Thanks to an algorithm developed by University of California San Diego researchers that can improve the way autonomous cars recognize pedestrians, the roads will one day be even safer, Aaron Turpen wrote for Gizmag. Electrical engineers at UCSD’s Jacobs School of Engineering have taken a step toward the goal of having computers recognize objects as well as humans can.
Nuno Vasconcelos, the electrical engineering professor who led the research, said real-time vision is a prime goal for self-driving cars. The pedestrian detection algorithm his team created is a mix of traditional computer vision classification, called cascade detection, and so-called deep learning models.
As Turpen explained it:
Most pedestrian detection systems divide an image into small sections (referred to as ‘windows’) that are processed by a classification program to determine the presence of a human form. This can be challenging for engineers because humans come in various shapes and sizes and distance changes the perspective and size of objects. In a typical real-time application, this involves processing millions of these windows at 5-30 frames per second.
Cascade detection includes an early stage in which the algorithm quickly identifies and gets rid of windows that it easily detects do not contain a person (such as ones of the sky). Subsequent stages process other windows that are not as easy for the algorithm to classify, such as ones that contain a tree with human-like aspects, such as shape, color, or contours. The last stages require the algorithm to differentiate between a pedestrian and objects that look like one. Because the final stages only process a few windows (because earlier ones have been discarded), the overall complexity is low.
But traditional cascade detection is not powerful enough to deal with the more difficult-to-analyze windows in the final stages. To solve this problem, the researchers developed an original algorithm that uses deep-learning models in the final stages of the cascaded detector. Deep-learning models are better able to handle complex pattern recognition, because they have been trained with hundreds or even thousands of examples of images that either contain or do not contain a person.
Turpen said the algorithm the team developed can be applied to delivery robots and low-flying drones, as well as self-driving vehicles, enabling all to detect pedestrians and avoid accidents.

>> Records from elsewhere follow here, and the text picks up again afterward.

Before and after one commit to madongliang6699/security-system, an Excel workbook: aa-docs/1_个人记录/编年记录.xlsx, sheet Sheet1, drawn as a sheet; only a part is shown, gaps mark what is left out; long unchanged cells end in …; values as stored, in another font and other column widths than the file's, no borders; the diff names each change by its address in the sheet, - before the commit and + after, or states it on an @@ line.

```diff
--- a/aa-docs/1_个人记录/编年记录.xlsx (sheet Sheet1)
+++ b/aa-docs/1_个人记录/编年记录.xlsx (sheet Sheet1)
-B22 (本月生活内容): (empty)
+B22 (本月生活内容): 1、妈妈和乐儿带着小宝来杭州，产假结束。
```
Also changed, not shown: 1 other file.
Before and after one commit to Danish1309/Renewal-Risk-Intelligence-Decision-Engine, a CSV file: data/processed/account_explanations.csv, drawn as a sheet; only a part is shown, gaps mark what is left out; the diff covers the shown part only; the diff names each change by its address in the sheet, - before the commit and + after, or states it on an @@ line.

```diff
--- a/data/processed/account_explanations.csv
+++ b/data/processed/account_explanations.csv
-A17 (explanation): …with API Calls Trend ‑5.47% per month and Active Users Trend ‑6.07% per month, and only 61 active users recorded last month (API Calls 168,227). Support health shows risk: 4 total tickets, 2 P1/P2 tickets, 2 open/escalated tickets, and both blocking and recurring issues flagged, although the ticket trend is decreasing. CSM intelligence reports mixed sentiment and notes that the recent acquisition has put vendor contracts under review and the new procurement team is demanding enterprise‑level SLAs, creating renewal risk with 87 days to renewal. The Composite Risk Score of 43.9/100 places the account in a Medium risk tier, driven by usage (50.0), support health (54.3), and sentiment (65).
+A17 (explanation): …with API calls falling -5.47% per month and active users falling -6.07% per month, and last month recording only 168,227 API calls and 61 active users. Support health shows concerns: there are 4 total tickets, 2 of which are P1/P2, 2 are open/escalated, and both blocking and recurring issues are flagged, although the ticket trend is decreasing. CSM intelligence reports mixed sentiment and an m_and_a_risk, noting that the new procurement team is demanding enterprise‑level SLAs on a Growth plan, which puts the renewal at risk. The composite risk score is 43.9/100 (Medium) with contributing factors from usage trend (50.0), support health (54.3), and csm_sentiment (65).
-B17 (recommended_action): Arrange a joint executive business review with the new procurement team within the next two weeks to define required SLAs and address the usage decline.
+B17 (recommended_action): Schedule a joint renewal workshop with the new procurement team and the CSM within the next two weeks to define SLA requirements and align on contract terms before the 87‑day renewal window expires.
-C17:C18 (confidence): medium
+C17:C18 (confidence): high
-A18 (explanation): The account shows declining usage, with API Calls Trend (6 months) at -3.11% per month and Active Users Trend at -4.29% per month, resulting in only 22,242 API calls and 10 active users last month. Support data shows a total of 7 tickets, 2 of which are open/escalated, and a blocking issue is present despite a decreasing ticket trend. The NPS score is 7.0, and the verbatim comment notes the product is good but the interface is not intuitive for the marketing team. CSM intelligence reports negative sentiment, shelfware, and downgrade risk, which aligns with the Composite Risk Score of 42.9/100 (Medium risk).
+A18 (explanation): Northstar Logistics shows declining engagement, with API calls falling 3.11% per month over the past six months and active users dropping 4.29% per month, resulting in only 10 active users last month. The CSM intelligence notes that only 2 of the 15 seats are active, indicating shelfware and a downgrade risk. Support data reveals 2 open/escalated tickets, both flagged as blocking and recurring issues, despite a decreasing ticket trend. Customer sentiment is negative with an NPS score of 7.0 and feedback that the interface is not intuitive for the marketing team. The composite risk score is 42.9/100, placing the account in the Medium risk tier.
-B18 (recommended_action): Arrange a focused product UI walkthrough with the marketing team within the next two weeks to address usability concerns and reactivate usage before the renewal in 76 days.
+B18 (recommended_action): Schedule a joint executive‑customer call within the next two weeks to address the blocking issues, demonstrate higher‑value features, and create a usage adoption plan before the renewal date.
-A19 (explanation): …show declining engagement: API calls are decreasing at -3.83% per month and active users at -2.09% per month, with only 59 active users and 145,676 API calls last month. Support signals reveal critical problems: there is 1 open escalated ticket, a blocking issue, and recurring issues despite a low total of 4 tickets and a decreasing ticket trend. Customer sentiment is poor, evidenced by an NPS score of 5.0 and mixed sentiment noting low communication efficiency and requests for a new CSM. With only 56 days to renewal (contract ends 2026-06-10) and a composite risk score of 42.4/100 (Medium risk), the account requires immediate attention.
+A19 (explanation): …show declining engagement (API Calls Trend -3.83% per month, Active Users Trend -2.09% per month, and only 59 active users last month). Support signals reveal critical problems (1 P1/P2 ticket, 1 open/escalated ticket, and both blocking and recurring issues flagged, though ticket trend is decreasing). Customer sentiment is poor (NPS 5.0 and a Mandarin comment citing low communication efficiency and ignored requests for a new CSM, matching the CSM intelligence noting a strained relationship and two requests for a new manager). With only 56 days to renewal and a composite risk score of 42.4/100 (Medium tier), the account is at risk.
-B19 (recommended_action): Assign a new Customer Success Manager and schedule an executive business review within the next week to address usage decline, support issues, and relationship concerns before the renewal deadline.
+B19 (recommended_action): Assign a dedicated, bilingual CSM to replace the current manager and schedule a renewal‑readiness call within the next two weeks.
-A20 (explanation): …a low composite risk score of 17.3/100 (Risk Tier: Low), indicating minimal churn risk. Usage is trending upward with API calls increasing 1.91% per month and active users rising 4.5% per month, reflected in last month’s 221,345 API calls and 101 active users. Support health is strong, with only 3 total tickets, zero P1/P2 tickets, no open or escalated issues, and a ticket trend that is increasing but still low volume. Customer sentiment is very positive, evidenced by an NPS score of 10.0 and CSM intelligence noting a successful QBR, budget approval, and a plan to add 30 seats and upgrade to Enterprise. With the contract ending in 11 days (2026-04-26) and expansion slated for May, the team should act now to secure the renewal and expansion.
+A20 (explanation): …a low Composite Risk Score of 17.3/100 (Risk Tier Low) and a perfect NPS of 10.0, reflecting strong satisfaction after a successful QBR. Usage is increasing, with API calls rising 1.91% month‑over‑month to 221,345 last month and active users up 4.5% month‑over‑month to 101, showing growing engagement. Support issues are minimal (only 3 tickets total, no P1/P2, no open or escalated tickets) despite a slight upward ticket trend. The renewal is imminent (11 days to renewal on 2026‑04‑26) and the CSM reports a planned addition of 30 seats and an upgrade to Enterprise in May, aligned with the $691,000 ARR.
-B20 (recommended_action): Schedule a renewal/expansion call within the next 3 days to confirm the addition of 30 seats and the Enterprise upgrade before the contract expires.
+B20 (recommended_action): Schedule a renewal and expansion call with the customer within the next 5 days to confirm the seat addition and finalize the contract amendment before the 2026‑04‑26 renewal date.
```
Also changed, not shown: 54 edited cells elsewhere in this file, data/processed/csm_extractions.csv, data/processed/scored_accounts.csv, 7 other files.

Image used with permission from the UC San Diego Jacobs School of Engineering.